Perhaps the most significant indicator that the fashion press needs a serious overhaul is the fact that an Instagram account broke one of the biggest stories last year.
Diet Prada, a once-mysterious Instagram account helmed by Tony Liu and Lindsey Schuyler, has been steadily cataloguing fashion news as it breaks— designers copying others and indie brands, racism in advertising, among other controversies—for the past few years to a growing fanbase. (The account currently has one million followers.) But after Diet Prada posted the racist remarks that Dolce & Gabbana’s Stefano Gabbana sent privately on Instagram in November, it had a domino effect throughout the industry; Chinese models pulled out of the show, celebrities expressed disdain for the brand, and the show was ultimately canceled as a result of Diet Prada’s efforts.
Gabbana’s comments weren’t exactly surprising given his track record, though they were offensive enough to force him to backtrack and say he was hacked. But the fact that the reporting chops of an Instagram account could cancel an entire fashion show was surprising—and only emphasized the potential power watchdog accounts have in fashion media.
Another source working outside of the lines to independently critique the fashion industry is the blog The Fashion Law, which creator Julie Zerbo founded when she was in law school. Where Diet Prada approaches copycat designers and ethics issues in fashion with snark, The Fashion Law approaches designer lawsuits with thorough, expert knowledge, breaking down why an indie brand won’t be able to sue Steve Madden over a bamboo bag, or whether celebrities have to disclose red carpet “pay-for-play” under F.T.C. guidelines.
The success of places like The Fashion Law, Diet Prada, Esteé Laundry(which broke the news that Sunday Riley had faked product reviews), prove there’s a hunger among fashion and beauty fans for legitimate industry reporting and criticism in unconventional spaces. And as traditional fashion media becomes more beholden to access journalism and other revenue streams (like Vogue reportedly charging designers $20,000 to have their images featured on Vogue Runway), indie voices working outside these institutions are more important than ever.
“I think like any other form of journalism, your work is to speak truth to power, be a watchdog, and it’s also to draw people’s attention to things that are troubling, contentious, but also absolutely amazing,” The Washington Post critic Robin Givhan once said. Fashion media is best when it’s speaking truth to that power, like when the New York Times goes long on the controversial roots of a trendy bikini, or when Vogue.com prints the unedited comments of Victoria’s Secret’s CMO. But that kind of reporting is not universally standard in fashion media, where big name editors are forgiving of racist designers, and models have to resort to anonymously sharing their accounts of sexual misconduct on Instagram.
Given the inherent corruption of the fashion industry, where clothes are produced in horrific factory conditions and advertised by often unhealthy models, reporting on every move made by a designer or publication move doesn’t necessarily lead to institutional change.

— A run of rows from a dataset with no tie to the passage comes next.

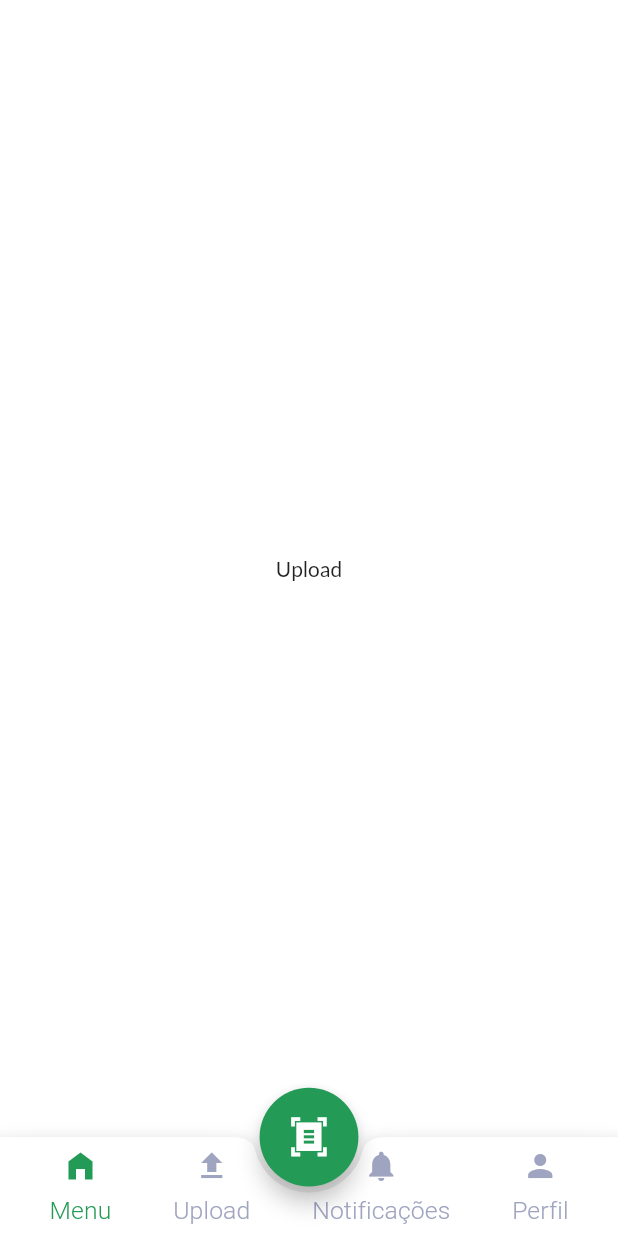
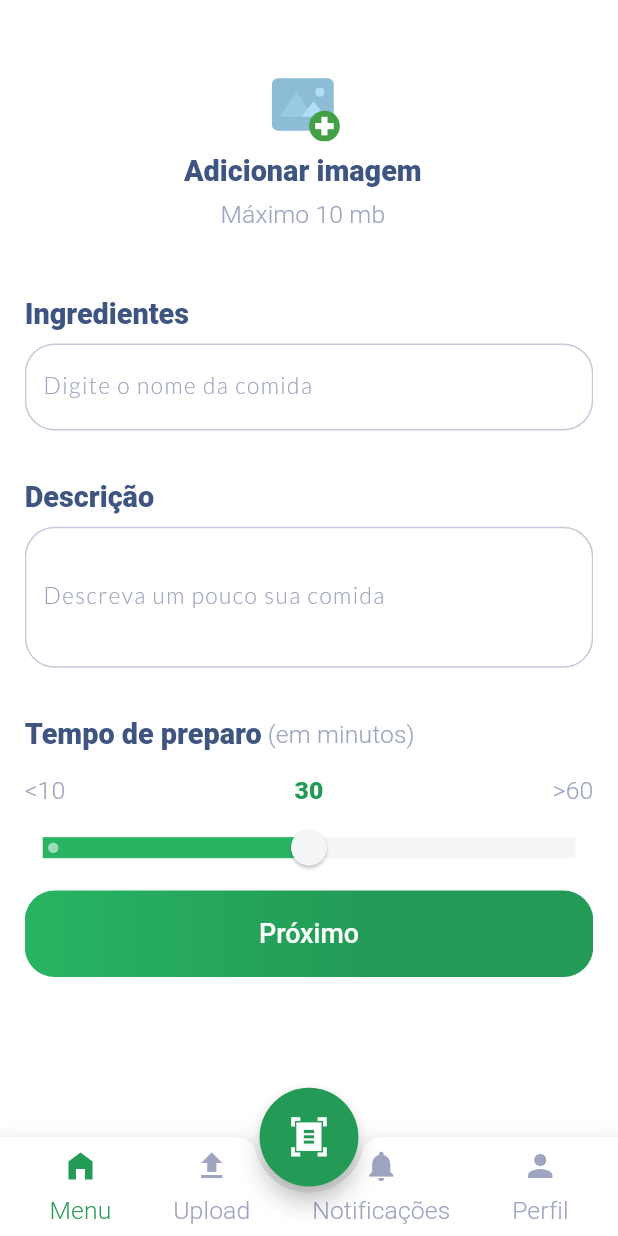
Before and after one commit to GustavoOrelio/AppReceitas, a Flutter app: the TelaMenu screen opened by its route, swiped to page 2, on a phone screen of 412 x 824 dp. Run offline on Flutter 3.47's test engine with Material 2 defaults, Android fonts, the phone set to English and light mode, and no system bars; our stand-ins replace flutter_svg, google_fonts, sizer.

Commit message:
Finalizando tela de upload

```diff
--- a/lib/main.dart
+++ b/lib/main.dart
@@ -9,6 +9,7 @@ import 'package:cardapio/telas/tela_nova_senha/tela_nova_senha.dart';
 import 'package:cardapio/telas/tela_perfil/detalhes_receita/detalhes_receita.dart';
 import 'package:cardapio/telas/tela_perfil/tela_perfil.dart';
 import 'package:cardapio/telas/tela_principal/tela_principal.dart';
+import 'package:cardapio/telas/tela_upload/tela_upload.dart';
 import 'package:flutter/material.dart';
 import 'package:google_fonts/google_fonts.dart';
 import 'package:sizer/sizer.dart';
@@ -126,6 +127,7 @@ class MyApp extends StatelessWidget {
           TelaMenu.routeName: (context) => TelaMenu(),
           TelaHome.routeName: (context) => TelaHome(),
           TelaPerfil.routeName: (context) => TelaPerfil(),
+          TelaUpload.routeName: (context) => TelaUpload(),
           DetalhesReceita.routeName: (context) => DetalhesReceita(),
         },
       );
--- a/lib/telas/tela_menu/tela_menu.dart
+++ b/lib/telas/tela_menu/tela_menu.dart
@@ -1,6 +1,7 @@
 import 'package:cardapio/constants.dart';
 import 'package:cardapio/telas/tela_home/tela_home.dart';
 import 'package:cardapio/telas/tela_perfil/tela_perfil.dart';
+import 'package:cardapio/telas/tela_upload/tela_upload.dart';
 import 'package:cardapio/widgets_globais/custom_bottombar.dart';
 import 'package:flutter/material.dart';
 import 'package:sizer/sizer.dart';
@@ -90,9 +91,8 @@ class _TelaMenuState extends State<TelaMenu> {
         physics: const NeverScrollableScrollPhysics(),
         children: <Widget>[
           TelaHome(),
-          const Center(child: Text('Upload')),
+          TelaUpload(),
           const Center(child: Text('Notificações')),
-          //Perfil
           TelaPerfil(),
         ],
       ),
--- /dev/null
+++ b/lib/telas/tela_upload/componentes/componente_upload.dart
@@ -0,0 +1,89 @@
+import 'package:cardapio/constants.dart';
+import 'package:flutter/material.dart';
+import 'dart:math' as math;
+
+class DashBorder extends StatelessWidget {
+
+  @override
+  Widget build(BuildContext context) {
+    return CustomPaint(
+      painter: DashBorderPainter(
+          color: const Color(0xFFD0DBEA), strokeWidth: 3.0, gap: 6.4),
+    );
+  }
+}
+
+class DashBorderPainter extends CustomPainter {
+  double strokeWidth;
+  Color color;
+  double gap;
+
+  DashBorderPainter(
+      {this.strokeWidth = 5.0, this.color = kSecondaryColor, this.gap = 10.0});
+
+  @override
+  void paint(Canvas canvas, Size size) {
+    Paint dashedPaint = Paint()
+      ..color = color
+      ..strokeWidth = strokeWidth
+      ..style = PaintingStyle.stroke;
+
+    double x = size.width;
+    double y = size.height;
+
+    Path topPath =
+    getDashedPath(a: const math.Point(0, 0), b: math.Point(x, 0), gap: gap);
+
+    Path rightPath =
+    getDashedPath(a: math.Point(x, 0), b: math.Point(x, y), gap: gap);
+
+    Path bottomPath =
+    getDashedPath(a: math.Point(0, y), b: math.Point(x, y), gap: gap);
+
+    Path leftPath = getDashedPath(
+        a: const math.Point(0, 0), b: math.Point(0.001, y), gap: gap);
+
+    canvas.drawPath(topPath, dashedPaint);
+    canvas.drawPath(rightPath, dashedPaint);
+    canvas.drawPath(bottomPath, dashedPaint);
+    canvas.drawPath(leftPath, dashedPaint);
+  }
+
+  Path getDashedPath({
+    required math.Point<double> a,
+    required math.Point<double> b,
+    required gap,
+  }) {
+    Size size = Size(b.x - a.x, b.y - a.y);
+    Path path = Path();
+    path.moveTo(a.x, a.y);
+    bool shouldDraw = true;
+    math.Point currentPoint = math.Point(a.x, a.y);
+
+    num radians = math.atan(size.height / size.width);
+    num dx = math.cos(radians) * gap < 0
+        ? math.cos(radians) * gap - 1
+        : math.cos(radians) * gap;
+
+    num dy = math.cos(radians) * gap < 0
+        ? math.cos(radians) * gap - 1
+        : math.cos(radians) * gap;
+    while (currentPoint.x <= b.x && currentPoint.y <= b.y) {
+      shouldDraw
+          ? path.lineTo(currentPoint.x.toDouble(), currentPoint.y.toDouble())
+          : path.moveTo(currentPoint.x.toDouble(), currentPoint.y.toDouble());
+      shouldDraw = !shouldDraw;
+      currentPoint = math.Point(
+        currentPoint.x + dx,
+        currentPoint.y + dy,
+      );
+    }
+    return path;
+  }
+
+  @override
+  bool shouldRepaint(covariant CustomPainter oldDelegate) {
+    // TODO: implement shouldRepaint
+    return true;
+  }
+}
--- /dev/null
+++ b/lib/telas/tela_upload/tela_upload.dart
@@ -0,0 +1,291 @@
+import 'package:cardapio/constants.dart';
+import 'package:cardapio/telas/tela_upload/componentes/componente_upload.dart';
+import 'package:cardapio/widgets_globais/custom_btn.dart';
+import 'package:flutter/cupertino.dart';
+import 'package:flutter/material.dart';
+import 'package:flutter_svg/flutter_svg.dart';
+import 'package:sizer/sizer.dart';
+import 'dart:math' as math;
+
+class TelaUpload extends StatefulWidget {
+  static const String routeName = 'TelaUpload';
+
+  @override
+  State<TelaUpload> createState() => _TelaUploadState();
+}
+
+class _TelaUploadState extends State<TelaUpload> {
+  PageController controller = PageController();
+
+  @override
+  Widget build(BuildContext context) {
+    return GestureDetector(
+      onTap: () => FocusManager.instance.primaryFocus!.unfocus(),
+      child: Scaffold(
+        body: SafeArea(
+          child: Padding(
+            padding: screensDefaultPadding,
+            child: PageView(
+              controller: controller,
+              children: [
+                _buildPage1(),
+                _buildPage2(),
+              ],
+            ),
+          ),
+        ),
+      ),
+    );
+  }
+
+  _buildPage1() {
+    return Column(
+      crossAxisAlignment: CrossAxisAlignment.start,
+      children: [
+        kSizedBox2,
+        kSizedBox2,
+        Stack(
+          alignment: Alignment.center,
+          clipBehavior: Clip.hardEdge,
+          children: [
+            SizedBox(
+              width: 90.w,
+              height: 16.h,
+              //child: DashBorder(),
+            ),
+            InkResponse(
+              child: Column(
+                children: [
+                  SvgPicture.asset(
+                    'assets/icons/image.svg',
+                    height: 6.h,
+                  ),
+                  kSizedBox1,
+                  Text(
+                    'Adicionar imagem',
+                    style: Theme.of(context).textTheme.headline6,
+                  ),
+                  kSizedBox1,
+                  Text(
+                    'Máximo 10 mb',
+                    style: Theme.of(context).textTheme.subtitle2,
+                  ),
+                ],
+              ),
+            ),
+          ],
+        ),
+        kSizedBox2,
+        kSizedBox2,
+        Text(
+          'Ingredientes',
+          style: Theme.of(context).textTheme.headline6,
+        ),
+        kSizedBox1,
+        _buildFoodNameField(),
+        kSizedBox2,
+        kSizedBox2,
+        Text(
+          'Descrição',
+          style: Theme.of(context).textTheme.headline6,
+        ),
+        kSizedBox1,
+        _buildDescriptionField(),
+        kSizedBox2,
+        kSizedBox2,
+        Row(
+          children: [
+            Text(
+              'Tempo de preparo',
+              style: Theme.of(context).textTheme.headline6,
+            ),
+            SizedBox(
+              width: 1.w,
+            ),
+            Text(
+              '(em minutos)',
+              style: Theme.of(context).textTheme.subtitle2,
+            ),
+          ],
+        ),
+        kSizedBox2,
+        Row(
+          mainAxisAlignment: MainAxisAlignment.spaceBetween,
+          children: [
+            Text(
+              '<10',
+              style: Theme.of(context).textTheme.subtitle2!.copyWith(
+                    color: _currentSliderValue.round().toString() == '0'
+                        ? kPrimaryColor
+                        : kTextSecondaryColor,
+                    fontWeight: _currentSliderValue.round().toString() == '0'
+                        ? FontWeight.w800
+                        : FontWeight.w300,
+                  ),
+            ),
+            Text(
+              '30',
+              style: Theme.of(context).textTheme.subtitle2!.copyWith(
+                    color: _currentSliderValue.round().toString() == '30'
+                        ? kPrimaryColor
+                        : kTextSecondaryColor,
+                    fontWeight: _currentSliderValue.round().toString() == '30'
+                        ? FontWeight.w800
+                        : FontWeight.w300,
+                  ),
+            ),
+            Text(
+              '>60',
+              style: Theme.of(context).textTheme.subtitle2!.copyWith(
+                    color: _currentSliderValue.round().toString() == '60'
+                        ? kPrimaryColor
+                        : kTextSecondaryColor,
+                    fontWeight: _currentSliderValue.round().toString() == '60'
+                        ? FontWeight.w800
+                        : FontWeight.w300,
+                  ),
+            ),
+          ],
+        ),
+        kSizedBox2,
+        SliderTheme(
+          data: SliderTheme.of(context).copyWith(
+            activeTrackColor: kSecondaryColor,
+            inactiveTrackColor: kFillColor,
+            trackShape: const RectangularSliderTrackShape(),
+            trackHeight: 14.0,
+            thumbColor: kFillColor,
+            thumbShape: const RoundSliderThumbShape(enabledThumbRadius: 12.0),
+            overlayColor: kSecondaryColor,
+            overlayShape: const RoundSliderThumbShape(enabledThumbRadius: 12.0),
+            inactiveTickMarkColor: kFillColor,
+          ),
+          child: Slider(
+              value: _currentSliderValue,
+              max: 60,
+              divisions: 2,
+              label: _currentSliderValue.round().toString(),
+              onChanged: (double value) {
+                setState(() {
+                  _currentSliderValue = value;
+                });
+              }),
+        ),
+        kSizedBox2,
+        CustomBtn(
+            onPress: () {
+              controller.nextPage(
+                  duration: const Duration(milliseconds: 200),
+                  curve: Curves.easeIn);
+            },
+            title: 'Próximo')
+      ],
+    );
+  }
+
+  _buildPage2() {
+    return Column(
+      crossAxisAlignment: CrossAxisAlignment.start,
+      children: [
+        kSizedBox2,
+        kSizedBox2,
+        Text(
+          'Ingredientes',
+          style: Theme.of(context).textTheme.headline6,
+        ),
+        kSizedBox1,
+        _buildIngredientsField(),
+        kSizedBox2,
+        kSizedBox2,
+        Text(
+          'Etapas',
+          style: Theme.of(context).textTheme.headline6,
+        ),
+        kSizedBox1,
+        _buildStepsField(),
+        kSizedBox2,
+        GestureDetector(
+          onTap: () {
+            //Seleciona as imagens
+          },
+          child: Container(
+            width: 100.w,
+            height: 6.h,
+            color: kFillColor,
+            child: const Icon(
+              CupertinoIcons.photo_camera_solid,
+              color: kIconColor,
+            ),
+          ),
+        ),
+        kSizedBox2,
+        CustomBtn(
+            onPress: () {
+              //Adiciona a receita
+            },
+            title: 'Adicionar receita'),
+      ],
+    );
+  }
+
+  double _currentSliderValue = 30;
+
+  TextFormField _buildIngredientsField() {
+    return TextFormField(
+      textAlign: TextAlign.start,
+      maxLines: 3,
+      keyboardType: TextInputType.text,
+      style: inputTextHintStyle.copyWith(
+        color: kTextPrimaryColor,
+      ),
+      decoration: const InputDecoration(
+        labelText: 'Digite os ingredientes separados por ,',
+        filled: false,
+      ),
+    );
+  }
+
+  TextFormField _buildStepsField() {
+    return TextFormField(
+      textAlign: TextAlign.start,
+      maxLines: 6,
+      keyboardType: TextInputType.text,
+      style: inputTextHintStyle.copyWith(
+        color: kTextPrimaryColor,
+      ),
+      decoration: const InputDecoration(
+        labelText: 'Digite as etapas separadas por ,',
+        filled: false,
+      ),
+    );
+  }
+
+  TextFormField _buildFoodNameField() {
+    return TextFormField(
+      textAlign: TextAlign.start,
+      keyboardType: TextInputType.text,
+      style: inputTextHintStyle.copyWith(
+        color: kTextPrimaryColor,
+      ),
+      decoration: const InputDecoration(
+        labelText: 'Digite o nome da comida',
+        filled: false,
+      ),
+    );
+  }
+
+  TextFormField _buildDescriptionField() {
+    return TextFormField(
+      textAlign: TextAlign.start,
+      maxLines: 3,
+      keyboardType: TextInputType.text,
+      style: inputTextHintStyle.copyWith(
+        color: kTextPrimaryColor,
+      ),
+      decoration: const InputDecoration(
+        labelText: 'Descreva um pouco sua comida',
+        filled: false,
+      ),
+    );
+  }
+}
```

Take for example Vogue’s promise to ban underage models, which various editions then violatedseveral times. But the increasing interest in watchdog accounts reflects how young fashion fans and insiders, who’ve grown up on forums like The Fashion Spot or Lipstick Alley, get their information on the industry—and what kinds of information they want.
Blogs that were once fashion-only publications like The Cut or Refinery29, positioned to become rising alternatives to traditional fashion media, have in the past decade gradually stopped being sources for designer gossip and biting criticism; Refinery29 even offers up its editorial staff to post sponsored content for brands. Fashion bloggers like BryanBoy, who once poked fun at the industry from the outer rings, are now part of the industry themselves and the medium has ultimately wasted away to beautiful, rich people posting photos of their beautiful, expensive clothes. Meanwhile, where Teen Vogue was once a mere mini Vogue (complete with a “Fashion University” program for high schoolers where they could rub elbows with people like Phillip Lim or Amy Astley), they’ve had to branch out from their straightforward, fluffy fashion coverage into social justice territory—which suggests that younger audiences just aren’t interested in spread after spread of expensive Alexander Wang clothes.
Which is to say that young audiences coming to fashion media are looking for stories far beyond aesthetics. There’s a desire for accountability—exposing the racism of brands, advocating for the sustainability of the clothes—that not every glossy publication can (or wants to) commit to. It’s for that reason that fashion watchdogs, whether on blogs or Instagram, are more important than ever.